At least 2 years of seniority, maintaining habitual residence in Germany for 3 years or less if the marriage or partnership is at least 3 years old.
If naturalization is applied for within one year after the death of the German or the finality of the decision terminating the marriage, naturalization may be applied for. The latter provided that the applicant has custody of a minor child of German nationality from a marriage or marital union registered in a family community.
For being a minor child of the spouse or permanent partner of a German national
Provided that the naturalization requirements are met, except for the habitual residence requirement, even if the spouse or permanent partner does not yet meet the residence requirement for 3 years.
For having been German
As a German foreigner, he and his minor children may be naturalized by simple petition, provided that he has not been convicted of an unlawful act.
For having close ties with Germany
A foreigner with habitual residence abroad may be naturalized by simple application if he has such ties to Germany as to justify it.
In the public interest

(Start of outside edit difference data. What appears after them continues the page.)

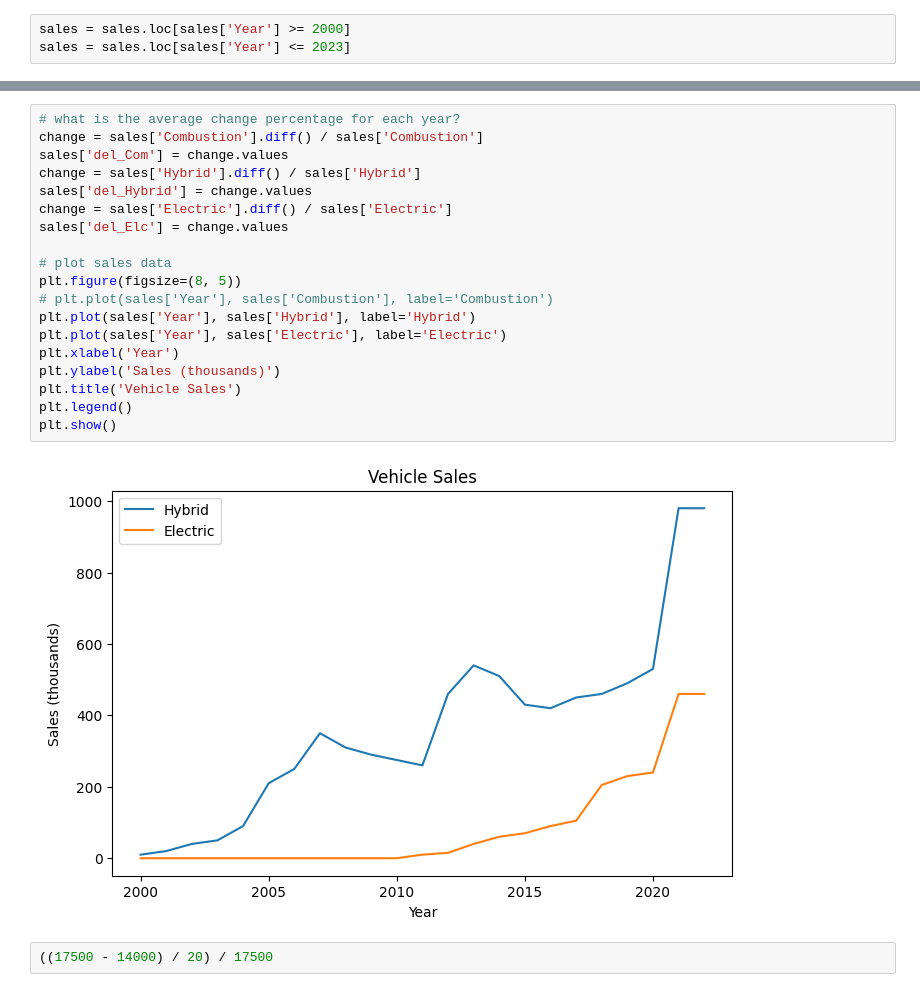
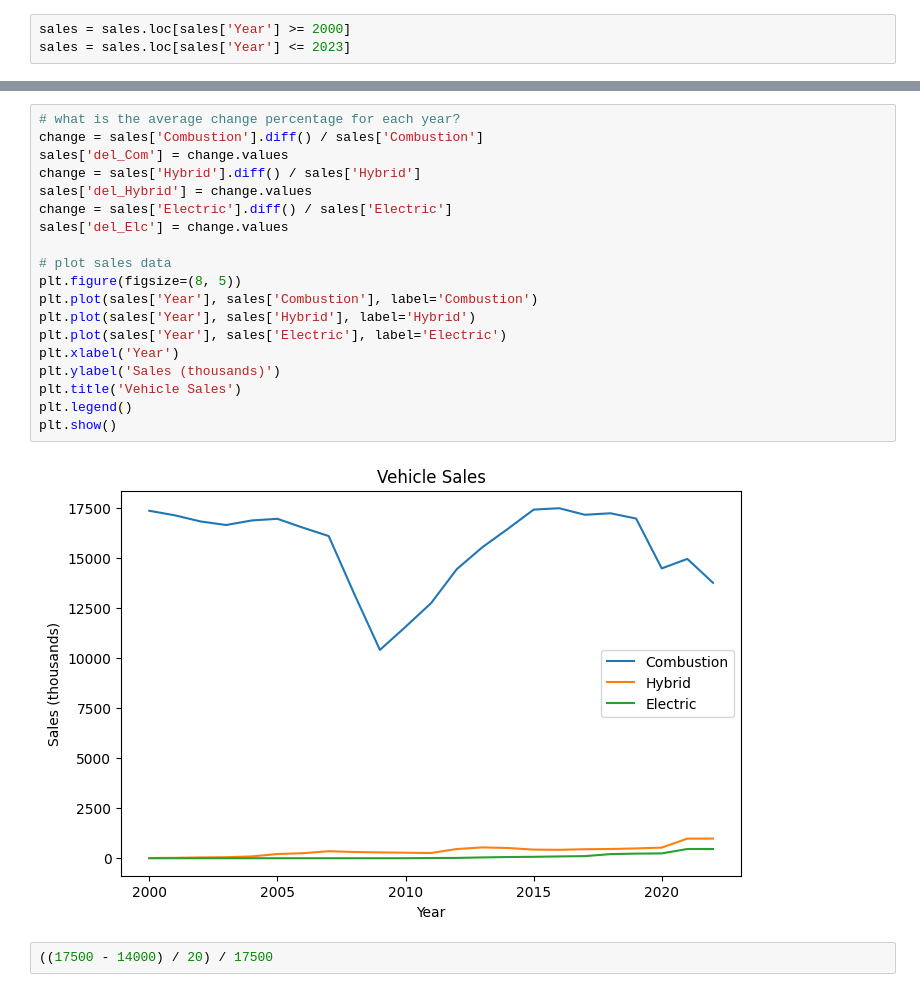
Before and after one commit to binDebug3/EVAdoption, a Jupyter notebook: verification.ipynb, the cells around one changed output, grey strips where cells are left out. Saved outputs shown, nothing was run; the diff lists cells and outputs as text.

```diff
--- a/verification.ipynb
+++ b/verification.ipynb
@@ -26,24 +26,24 @@ sales.head()
 # %%
 # what is the average change percentage for each year?
 change = sales['Combustion'].diff() / sales['Combustion']
 sales['del_Com'] = change.values
 change = sales['Hybrid'].diff() / sales['Hybrid']
 sales['del_Hybrid'] = change.values
 change = sales['Electric'].diff() / sales['Electric']
 sales['del_Elc'] = change.values
 
 # plot sales data
 plt.figure(figsize=(8, 5))
-# plt.plot(sales['Year'], sales['Combustion'], label='Combustion')
+plt.plot(sales['Year'], sales['Combustion'], label='Combustion')
 plt.plot(sales['Year'], sales['Hybrid'], label='Hybrid')
 plt.plot(sales['Year'], sales['Electric'], label='Electric')
 plt.xlabel('Year')
 plt.ylabel('Sales (thousands)')
 plt.title('Vehicle Sales')
 plt.legend()
 plt.show()
 # %% [output]
-[figure, old version]
+[figure, new version]
 # %%
 ((17500 - 14000) / 20) / 17500
 # %% [output]
```
Also changed, not shown: parts of 1 cell of this notebook, 1 other file.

The foreign spouse or permanent foreign partner of a German who has habitual residence abroad because it is in the public interest that he or his German spouse or partner remain there, may be naturalized upon simple request.
Blood law confers on German descendants the right to claim German citizenship, subject to certain requirements and the collection of sufficient evidence of a blood relationship to a German ancestor.
Persons who, because of measures of persecution on political, racial or religious grounds taken in the period from January 30, 1933 to May 8, 1945:
- They renounced their nationality before February 26, 1955.
- They were denied the acquisition of citizenship by marriage, legitimization or collective naturalization.
- They were not naturalized under conditions in which the application for naturalization would normally have been successful.
- They did not submit an application for naturalization previously because they were excluded from that possibility.
- They gave up or lost their habitual residence in Germany, provided it had been established before January 30, 1933, or later, if they were minors.
And their descendants, will be entitled to a simplified naturalization that only requires that:
- Not having been sentenced to a prison sentence or juvenile penalty of more than 2 years for one or more intentional crimes, nor having been ordered to be remanded in custody in the last preventive sentence.
- Neither the applicant nor his or her ascendants have acquired German citizenship after May 8, 1945 and have lost or abandoned it again, unless the loss was based on marriage to a foreigner or legitimation.
Necessary documents for the German nationality procedure
- From the applicant:
- Birth certificate
- Current identity card
- Other certificates of marital status
- Birth and marriage certificates proving family connection to the ancestor stripped of nationality
- German ancestry:
- Birth certificate
- Current (or last) identity card
- Death certificate (if applicable)
- Proof of German citizenship, which can be demonstrated with:
- Old German identity cards
- Certificates of cancellation of registration prior to 1945
- Former Heimatschein
- Evidence of persecution, which may be, for example:
- Religious affiliation is recorded on birth or marriage certificates (applicant’s or parent’s)
- Notes in passports or other official documents
- Receipt of compensation payments under the Federal Compensation Law
- Proof of name change (if applicable)
- Proof of the acquisition of a foreign nationality (if applicable)
Application for German citizenship
This can be done from abroad by sending the corresponding form together with the dossier with all the documents and the respective family tree by mail to the local German mission or directly to the headquarters of the Federal Office of Administration in Cologne.
Duration of the German citizenship process
Depending on the complexity of the file and the workload of the Federal Administration Office, it may take between 1 and 3 years.
Cost of applying for German nationality
The application for this type of nationality is free of charge.